The Schock family was intent on building a boat which they describe as being "delightfully easy to sail", and they really nailed the concept. The small, roller-furling headsail is self-tending and set up on a self-vanging Hoyt jib boom. She has a spinnaker that has rarely been used. The mainsheet traveler is aft, out of the cockpit, freeing up space. The fractionally rigged spar includes upper and lower shrouds led to a single-pod chainplate. The adjustable backstay lead is cleverly led under the deck to the cockpit. All you need to do is find the wind and let the boat do the rest!
The cockpit is a comfortable 8' long and well laid out. Four adults can sit comfortably, and there's good foot support when the boat heels. There's a good-sized lazarette for stowing mooring lines and fenders. All sail controls are led aft to the end of the cabinhouse where they are easily accessed and the tails can be tucked into storage slots. Custom closed cell foam cockpit cushions make for an extremely comfortable ride.

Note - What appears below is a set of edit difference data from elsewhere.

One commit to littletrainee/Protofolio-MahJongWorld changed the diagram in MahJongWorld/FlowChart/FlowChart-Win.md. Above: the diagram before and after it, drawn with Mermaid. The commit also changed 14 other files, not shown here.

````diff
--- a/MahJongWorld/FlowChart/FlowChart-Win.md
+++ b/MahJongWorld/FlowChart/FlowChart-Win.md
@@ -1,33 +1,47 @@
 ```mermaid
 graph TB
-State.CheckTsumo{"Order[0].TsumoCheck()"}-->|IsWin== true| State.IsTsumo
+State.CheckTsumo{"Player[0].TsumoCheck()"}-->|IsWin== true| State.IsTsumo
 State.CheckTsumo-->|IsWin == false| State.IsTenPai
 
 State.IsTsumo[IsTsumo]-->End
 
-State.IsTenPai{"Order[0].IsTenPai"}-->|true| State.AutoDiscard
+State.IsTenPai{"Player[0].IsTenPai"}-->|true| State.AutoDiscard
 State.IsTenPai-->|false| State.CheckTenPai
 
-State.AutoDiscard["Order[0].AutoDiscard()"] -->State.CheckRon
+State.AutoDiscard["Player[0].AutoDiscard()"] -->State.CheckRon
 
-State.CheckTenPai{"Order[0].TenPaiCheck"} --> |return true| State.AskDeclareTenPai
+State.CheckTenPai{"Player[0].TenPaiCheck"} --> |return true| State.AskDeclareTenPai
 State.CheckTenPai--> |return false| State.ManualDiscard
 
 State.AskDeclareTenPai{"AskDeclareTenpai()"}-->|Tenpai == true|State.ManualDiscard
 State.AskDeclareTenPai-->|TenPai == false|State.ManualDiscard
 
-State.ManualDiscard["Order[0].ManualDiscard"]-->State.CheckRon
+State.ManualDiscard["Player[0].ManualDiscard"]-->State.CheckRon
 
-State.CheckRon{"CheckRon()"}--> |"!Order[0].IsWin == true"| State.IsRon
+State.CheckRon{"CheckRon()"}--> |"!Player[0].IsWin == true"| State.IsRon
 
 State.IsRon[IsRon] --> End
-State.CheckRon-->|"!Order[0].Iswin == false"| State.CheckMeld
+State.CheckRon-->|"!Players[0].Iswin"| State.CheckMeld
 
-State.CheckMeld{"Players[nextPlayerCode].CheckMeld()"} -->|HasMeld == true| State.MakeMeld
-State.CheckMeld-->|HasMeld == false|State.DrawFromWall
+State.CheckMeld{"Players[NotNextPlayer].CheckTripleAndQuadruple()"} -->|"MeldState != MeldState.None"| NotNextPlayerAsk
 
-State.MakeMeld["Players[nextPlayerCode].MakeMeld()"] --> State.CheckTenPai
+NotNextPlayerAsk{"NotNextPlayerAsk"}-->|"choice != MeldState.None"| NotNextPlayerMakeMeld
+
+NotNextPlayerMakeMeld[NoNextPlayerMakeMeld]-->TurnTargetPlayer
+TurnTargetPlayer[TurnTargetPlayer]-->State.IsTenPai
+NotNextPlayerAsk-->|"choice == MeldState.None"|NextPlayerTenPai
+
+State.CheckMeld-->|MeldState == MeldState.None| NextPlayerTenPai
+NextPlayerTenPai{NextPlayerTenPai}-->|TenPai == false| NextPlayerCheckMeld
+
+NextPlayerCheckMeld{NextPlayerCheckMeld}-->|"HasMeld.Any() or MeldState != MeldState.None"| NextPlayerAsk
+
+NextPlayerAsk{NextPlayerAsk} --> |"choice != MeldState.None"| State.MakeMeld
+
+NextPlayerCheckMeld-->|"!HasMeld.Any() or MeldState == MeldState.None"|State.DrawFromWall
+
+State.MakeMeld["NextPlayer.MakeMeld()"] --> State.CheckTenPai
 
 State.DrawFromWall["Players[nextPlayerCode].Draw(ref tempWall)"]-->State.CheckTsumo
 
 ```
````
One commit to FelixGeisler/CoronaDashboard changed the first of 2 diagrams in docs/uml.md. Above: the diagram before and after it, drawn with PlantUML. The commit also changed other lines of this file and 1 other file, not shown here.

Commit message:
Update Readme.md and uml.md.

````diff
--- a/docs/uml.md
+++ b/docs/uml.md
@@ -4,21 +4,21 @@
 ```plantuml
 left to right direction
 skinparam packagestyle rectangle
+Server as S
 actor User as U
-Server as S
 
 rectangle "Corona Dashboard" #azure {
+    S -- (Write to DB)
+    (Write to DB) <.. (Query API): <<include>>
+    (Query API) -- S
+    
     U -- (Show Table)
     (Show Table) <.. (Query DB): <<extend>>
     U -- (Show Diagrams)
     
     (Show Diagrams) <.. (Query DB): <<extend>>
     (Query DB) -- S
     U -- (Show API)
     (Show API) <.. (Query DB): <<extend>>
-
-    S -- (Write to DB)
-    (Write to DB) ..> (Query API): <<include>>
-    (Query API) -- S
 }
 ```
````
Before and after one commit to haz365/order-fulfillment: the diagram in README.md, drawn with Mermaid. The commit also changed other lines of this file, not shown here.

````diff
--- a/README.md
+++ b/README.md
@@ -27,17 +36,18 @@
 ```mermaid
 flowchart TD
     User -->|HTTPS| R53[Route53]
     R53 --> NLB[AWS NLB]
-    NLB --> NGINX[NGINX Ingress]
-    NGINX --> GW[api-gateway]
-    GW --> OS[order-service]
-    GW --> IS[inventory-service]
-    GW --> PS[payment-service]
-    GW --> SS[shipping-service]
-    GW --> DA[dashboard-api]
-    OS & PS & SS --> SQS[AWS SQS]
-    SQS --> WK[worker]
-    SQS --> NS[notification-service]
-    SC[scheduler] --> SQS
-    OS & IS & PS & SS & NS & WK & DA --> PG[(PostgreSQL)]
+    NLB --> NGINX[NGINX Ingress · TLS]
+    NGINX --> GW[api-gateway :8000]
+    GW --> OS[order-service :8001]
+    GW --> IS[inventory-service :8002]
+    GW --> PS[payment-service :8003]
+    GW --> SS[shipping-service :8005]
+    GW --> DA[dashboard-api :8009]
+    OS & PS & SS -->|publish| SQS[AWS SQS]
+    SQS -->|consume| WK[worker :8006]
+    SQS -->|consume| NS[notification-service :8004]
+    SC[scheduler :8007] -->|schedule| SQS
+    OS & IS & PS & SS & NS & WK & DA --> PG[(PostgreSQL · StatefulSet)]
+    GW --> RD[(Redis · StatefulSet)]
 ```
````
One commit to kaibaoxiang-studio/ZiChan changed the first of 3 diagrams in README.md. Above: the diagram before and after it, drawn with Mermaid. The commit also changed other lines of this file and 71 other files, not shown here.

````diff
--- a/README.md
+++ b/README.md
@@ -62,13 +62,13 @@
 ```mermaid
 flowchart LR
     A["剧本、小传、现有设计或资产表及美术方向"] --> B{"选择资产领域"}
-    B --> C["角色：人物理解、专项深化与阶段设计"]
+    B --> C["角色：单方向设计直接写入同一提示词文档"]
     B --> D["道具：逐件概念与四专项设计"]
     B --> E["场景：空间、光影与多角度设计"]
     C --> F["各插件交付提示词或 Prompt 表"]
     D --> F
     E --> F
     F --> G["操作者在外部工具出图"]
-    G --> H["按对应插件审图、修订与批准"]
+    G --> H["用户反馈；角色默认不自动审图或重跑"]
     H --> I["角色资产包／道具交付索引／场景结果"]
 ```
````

The high-lift fin and bulb keel includes 1,900 pounds of lead, providing a ballast/displacement ratio of just about 50 percent. That should keep the Harbor 25 on its feet in a blow. The spade rudder is set well aft for good steering control, especially downwind. The hull is 100-percent hand-laid fiberglass with a balsa cored deck to keep it light and stiff. The keel is externally fastened to a stub. This provides for a decent-size bilge sump that keeps any water that does trickle aboard where it belongs, in the bilge. Hauled and bottom painted in 2015.
The propulsion system is very clever arrangement. Instead of squeezing a small diesel into the boat, Schock has opted for a two-cylinder four-stroke Honda gas engine married to a small saildrive 330 that is clean burning, fuel efficient and light. A two-blade folding prop is standard.
The Company offers the details of this vessel in good faith but cannot guarantee or warrant the accuracy of this information nor warrant the condition of the vessel. A buyer should instruct his agents, or his surveyors, to investigate such details as the buyer desires validated. This vessel is offered subject to prior sale, price change, or withdrawal without notice.
Excerpts taken from a full review of the Harbor 25 written by John Kretschmer as featured in Sailing Magazine, June 2007
7350 Edgewood Road
Annapolis, MD 21403